- _What you will do_
Each image should be skipped while the records are restated word for word.

- _Material shown_
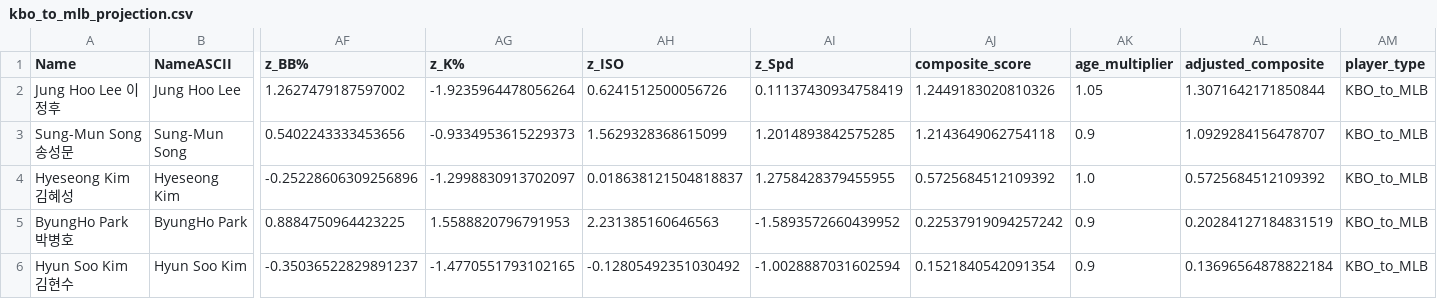
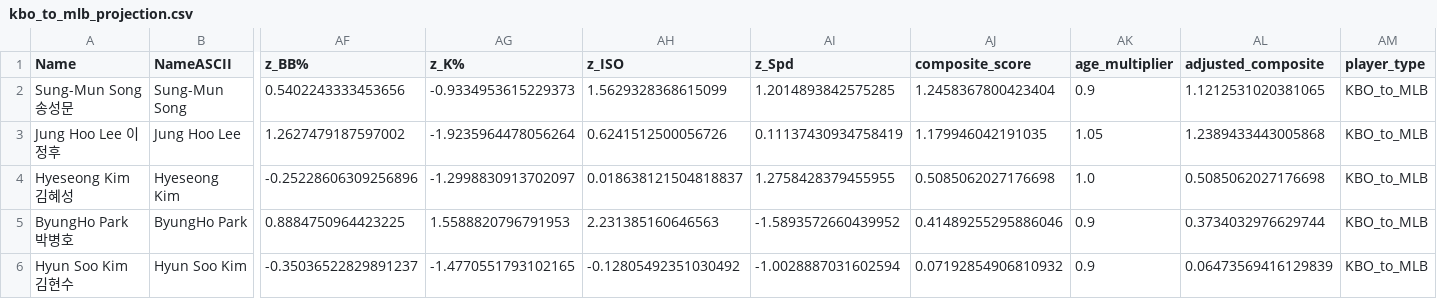
Before and after one commit to jackmartin095/kbo-mlb-projector, a CSV file: data/processed/kbo_to_mlb_projection.csv, drawn as a sheet; only a part is shown, gaps mark what is left out; removed rows and columns are numbered as before the commit, all else as after; rows hold the shown columns only; the diff names each change by its address in the sheet, - before the commit and + after, or states it on an @@ line.

```diff
--- a/data/processed/kbo_to_mlb_projection.csv
+++ b/data/processed/kbo_to_mlb_projection.csv
-row 2: Jung Hoo Lee 이정후 | Jung Hoo Lee | 1.2627479187597002 | -1.9235964478056264 | 0.6241512500056726 | 0.11137430934758419 | 1.2449183020810326 | 1.05 | 1.3071642171850844 | KBO_to_MLB
-AJ2 (composite_score): 1.2143649062754118
+AJ2 (composite_score): 1.2458367800423404
-AL2 (adjusted_composite): 1.0929284156478707
+AL2 (adjusted_composite): 1.1212531020381065
+row 3: Jung Hoo Lee 이정후 | Jung Hoo Lee | 1.2627479187597002 | -1.9235964478056264 | 0.6241512500056726 | 0.11137430934758419 | 1.179946042191035 | 1.05 | 1.2389433443005868 | KBO_to_MLB
-AJ4 (composite_score): 0.5725684512109392
+AJ4 (composite_score): 0.5085062027176698
-AL4 (adjusted_composite): 0.5725684512109392
+AL4 (adjusted_composite): 0.5085062027176698
-AJ5 (composite_score): 0.22537919094257242
+AJ5 (composite_score): 0.41489255295886046
-AL5 (adjusted_composite): 0.20284127184831519
+AL5 (adjusted_composite): 0.3734032976629744
-AJ6 (composite_score): 0.1521840542091354
+AJ6 (composite_score): 0.07192854906810932
-AL6 (adjusted_composite): 0.13696564878822184
+AL6 (adjusted_composite): 0.06473569416129839
```
Also changed, not shown: data/processed/kbo_hot_2026.csv, data/processed/kbo_only_scouting_pool.csv, 4 other files.
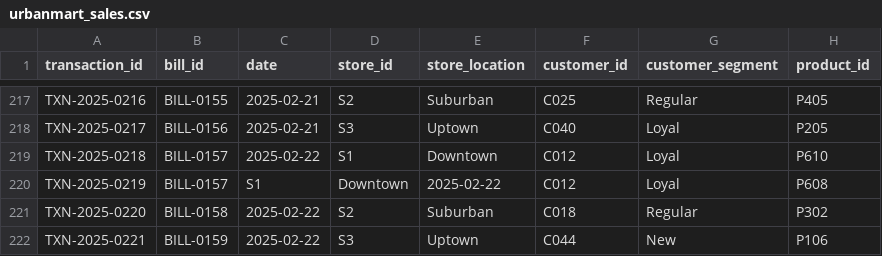
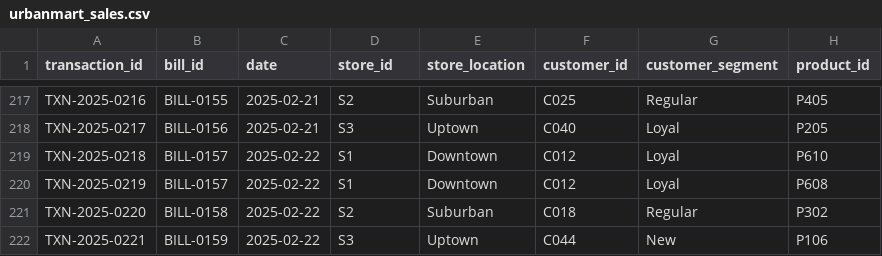
Before and after one commit to KartikJoshi23/UrbanMart-Dashboard, a CSV file: urbanmart_sales.csv, drawn as a sheet; only a part is shown, gaps mark what is left out; the diff names each change by its address in the sheet, - before the commit and + after, or states it on an @@ line.

Commit message:
Fix transaction date format in urbanmart_sales.csv

```diff
--- a/urbanmart_sales.csv
+++ b/urbanmart_sales.csv
-C220 (date): S1
+C220 (date): 2025-02-22
-D220 (store_id): Downtown
+D220 (store_id): S1
-E220 (store_location): 2025-02-22
+E220 (store_location): Downtown
```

- _Exercise output_
Before and after one commit to jackmartin095/kbo-mlb-projector, a CSV file: data/processed/kbo_to_mlb_projection.csv, drawn as a sheet; only a part is shown, gaps mark what is left out; removed rows and columns are numbered as before the commit, all else as after; rows hold the shown columns only; the diff names each change by its address in the sheet, - before the commit and + after, or states it on an @@ line.

```diff
--- a/data/processed/kbo_to_mlb_projection.csv
+++ b/data/processed/kbo_to_mlb_projection.csv
-row 2: Jung Hoo Lee 이정후 | Jung Hoo Lee | 1.2627479187597002 | -1.9235964478056264 | 0.6241512500056726 | 0.11137430934758419 | 1.2449183020810326 | 1.05 | 1.3071642171850844 | KBO_to_MLB
-AJ2 (composite_score): 1.2143649062754118
+AJ2 (composite_score): 1.2458367800423404
-AL2 (adjusted_composite): 1.0929284156478707
+AL2 (adjusted_composite): 1.1212531020381065
+row 3: Jung Hoo Lee 이정후 | Jung Hoo Lee | 1.2627479187597002 | -1.9235964478056264 | 0.6241512500056726 | 0.11137430934758419 | 1.179946042191035 | 1.05 | 1.2389433443005868 | KBO_to_MLB
-AJ4 (composite_score): 0.5725684512109392
+AJ4 (composite_score): 0.5085062027176698
-AL4 (adjusted_composite): 0.5725684512109392
+AL4 (adjusted_composite): 0.5085062027176698
-AJ5 (composite_score): 0.22537919094257242
+AJ5 (composite_score): 0.41489255295886046
-AL5 (adjusted_composite): 0.20284127184831519
+AL5 (adjusted_composite): 0.3734032976629744
-AJ6 (composite_score): 0.1521840542091354
+AJ6 (composite_score): 0.07192854906810932
-AL6 (adjusted_composite): 0.13696564878822184
+AL6 (adjusted_composite): 0.06473569416129839
```
Also changed, not shown: data/processed/kbo_hot_2026.csv, data/processed/kbo_only_scouting_pool.csv, 4 other files.
Before and after one commit to KartikJoshi23/UrbanMart-Dashboard, a CSV file: urbanmart_sales.csv, drawn as a sheet; only a part is shown, gaps mark what is left out; the diff names each change by its address in the sheet, - before the commit and + after, or states it on an @@ line.

Commit message:
Fix transaction date format in urbanmart_sales.csv

```diff
--- a/urbanmart_sales.csv
+++ b/urbanmart_sales.csv
-C220 (date): S1
+C220 (date): 2025-02-22
-D220 (store_id): Downtown
+D220 (store_id): S1
-E220 (store_location): 2025-02-22
+E220 (store_location): Downtown
```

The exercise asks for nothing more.